As far as the world was concerned, another humanitarian mission had failed, miserably. Protecting noncombatants caught in war zones seemed an impossible task. Yet in recent history, a measure of protection has been afforded to unarmed populations when the flood waters of war have spilled over from well-defined battlefields. It is the International Committee of the Red Cross's contention that, despite the widening scope of what today constitutes a military theater of operations, such protection can happen again.
The first recorded case in the modern era of an initiative wrought to protect noncombatants in situations of conflict occurred during the Spanish Civil War when Gen. Francisco Franco proposed that part of Madrid be set aside as a civilian refuge. The following year, a safety zone was established in the middle of war-torn Shanghai to assist some 250,000 people. Likewise there were and are weapons-free buildings protected under the Red Cross emblem. There also have been cases of entire cities declared ''open'' when one side says it won't oppose its enemy's advance into the area.
Nevertheless, civilians are still caught in crossfires and are still on the receiving end of ''blind'' bombing raids. The question of protecting civilians becomes extremely troublesome when belligerents decide that the annihilation of ethnically diverse communities, for example, is a justifiable war objective. In such instances, ''smart'' weapons systems do not ease the savagery of war motives.
As a result, the international community has realized that if it is to concern itself with the protection of vulnerable groups of people in times of conflict, the practice of establishing ''safe havens'' has to be reappraised.

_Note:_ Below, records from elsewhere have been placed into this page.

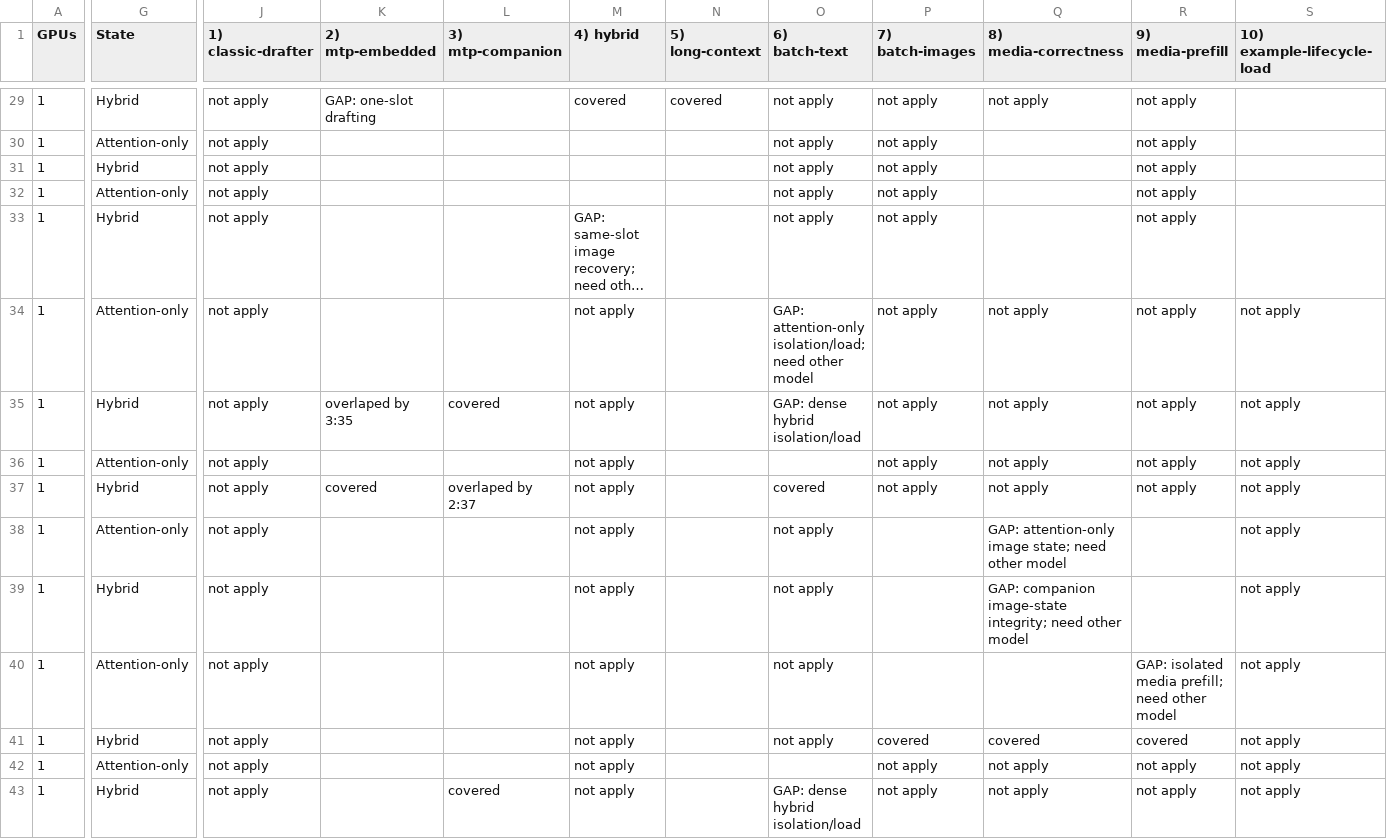
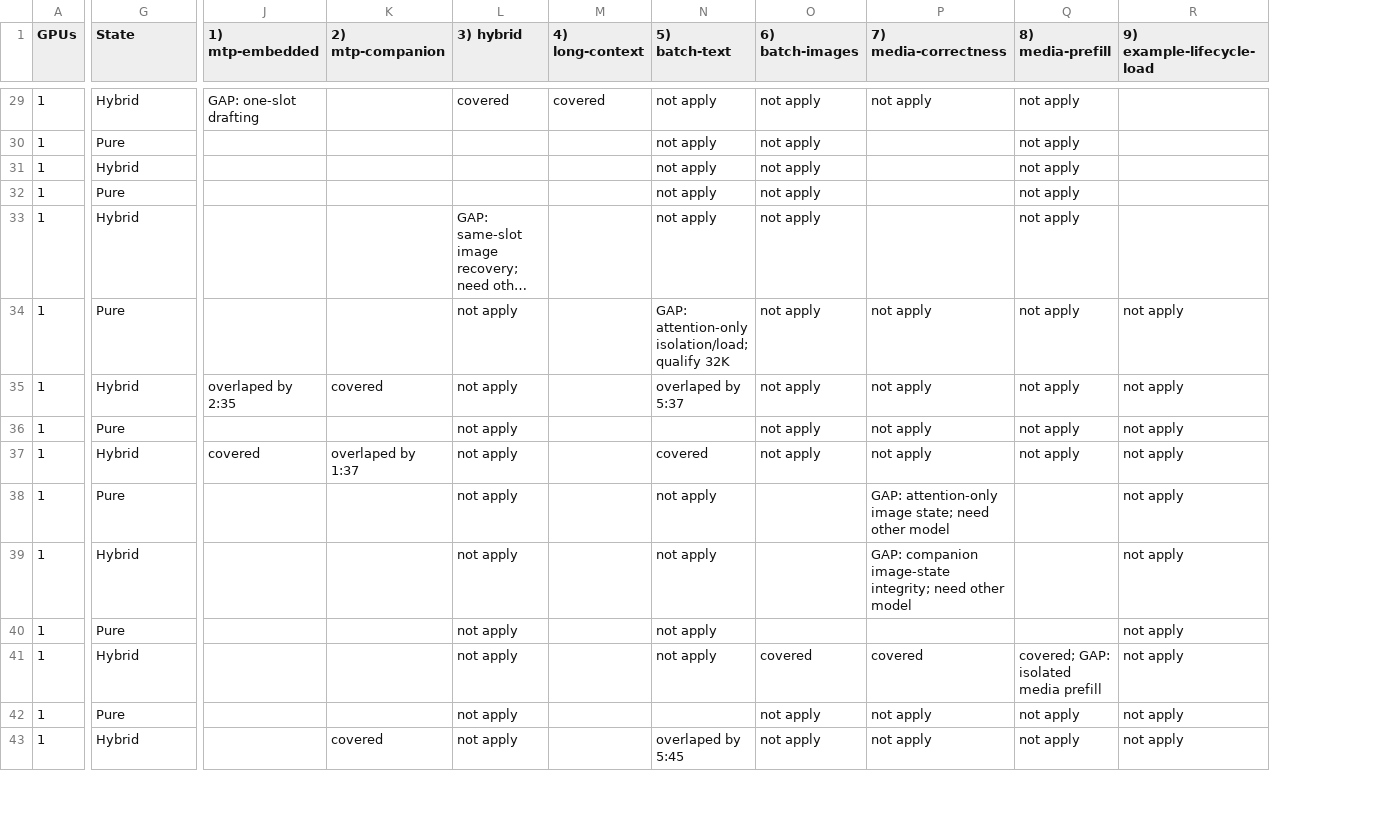
Before and after one commit to ardanlabs/kronk, a CSV file: .tools/reliability/coverage.csv, drawn as a sheet; only a part is shown, gaps mark what is left out; long unchanged cells end in …; removed rows and columns are numbered as before the commit, all else as after; the diff covers the shown part only; the diff names each change by its address in the sheet, - before the commit and + after, or states it on an @@ line.

```diff
--- a/.tools/reliability/coverage.csv
+++ b/.tools/reliability/coverage.csv
-column J (1) classic-drafter), rows 29-43: all not apply
-J1: 2) mtp-embedded
+J1: 1) mtp-embedded
-K1: 3) mtp-companion
+K1: 2) mtp-companion
-L1: 4) hybrid
+L1: 3) hybrid
-M1: 5) long-context
+M1: 4) long-context
-N1: 6) batch-text
+N1: 5) batch-text
-O1: 7) batch-images
+O1: 6) batch-images
-P1: 8) media-correctness
+P1: 7) media-correctness
-Q1: 9) media-prefill
+Q1: 8) media-prefill
-R1: 10) example-lifecycle-load
+R1: 9) example-lifecycle-load
-G30 (State): Attention-only
+G30 (State): Pure
-G32 (State): Attention-only
+G32 (State): Pure
-G34 (State): Attention-only
+G34 (State): Pure
-N34 (5) batch-text): …attention-only isolation/load; need other model
+N34 (5) batch-text): …attention-only isolation/load; qualify 32K
-J35 (1) mtp-embedded): overlaped by 3:35
+J35 (1) mtp-embedded): overlaped by 2:35
-N35 (5) batch-text): GAP: dense hybrid isolation/load
+N35 (5) batch-text): overlaped by 5:37
-G36 (State): Attention-only
+G36 (State): Pure
-K37 (2) mtp-companion): overlaped by 2:37
+K37 (2) mtp-companion): overlaped by 1:37
-G38 (State): Attention-only
+G38 (State): Pure
-G40 (State): Attention-only
+G40 (State): Pure
-Q40 (8) media-prefill): GAP: isolated media prefill; need other model
+Q40 (8) media-prefill): (empty)
-Q41 (8) media-prefill): covered
+Q41 (8) media-prefill): covered; GAP: isolated media prefill
-G42 (State): Attention-only
+G42 (State): Pure
-N43 (5) batch-text): GAP: dense hybrid isolation/load
+N43 (5) batch-text): overlaped by 5:45
```
Also changed, not shown: 69 edited cells elsewhere in this file, 1 other file.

This has induced a shift from the practice of mutual ''humanitarian'' agreements between belligerents (as defined by Article 15 of the Fourth Geneva Convention and as seen in Madrid and Shanghai) to a concept of safe enclaves linked to a conceivable use of force.
The new concept was applied, somewhat empirically, in northern Iraq in 1991, Rwanda in 1994, and the former Yugoslavia. The creation of temporary protective zones authorizing the use of force to counter a threat to international peace and security rested on precise UN resolutions (688, 929, and 824).
Despite the fact that lives were saved by this unsettled mixture of might and humanitarian concern, the track record of such a concept isn't good. In some cases, it is disastrous.
In northern Iraq, from the outset, there was a discrepancy between what the UN Security Council wanted and what was actually established by the implementing powers. Although this fogged-up mandate did meet the most pressing humanitarian needs, the root political problem - a permanent solution to the Kurdish question - remained unresolved. This means the crisis can erupt again at any time. If it does, then the lives, effort, money, and public sentiment that were the backbone of Operation Provide Comfort will have been wasted.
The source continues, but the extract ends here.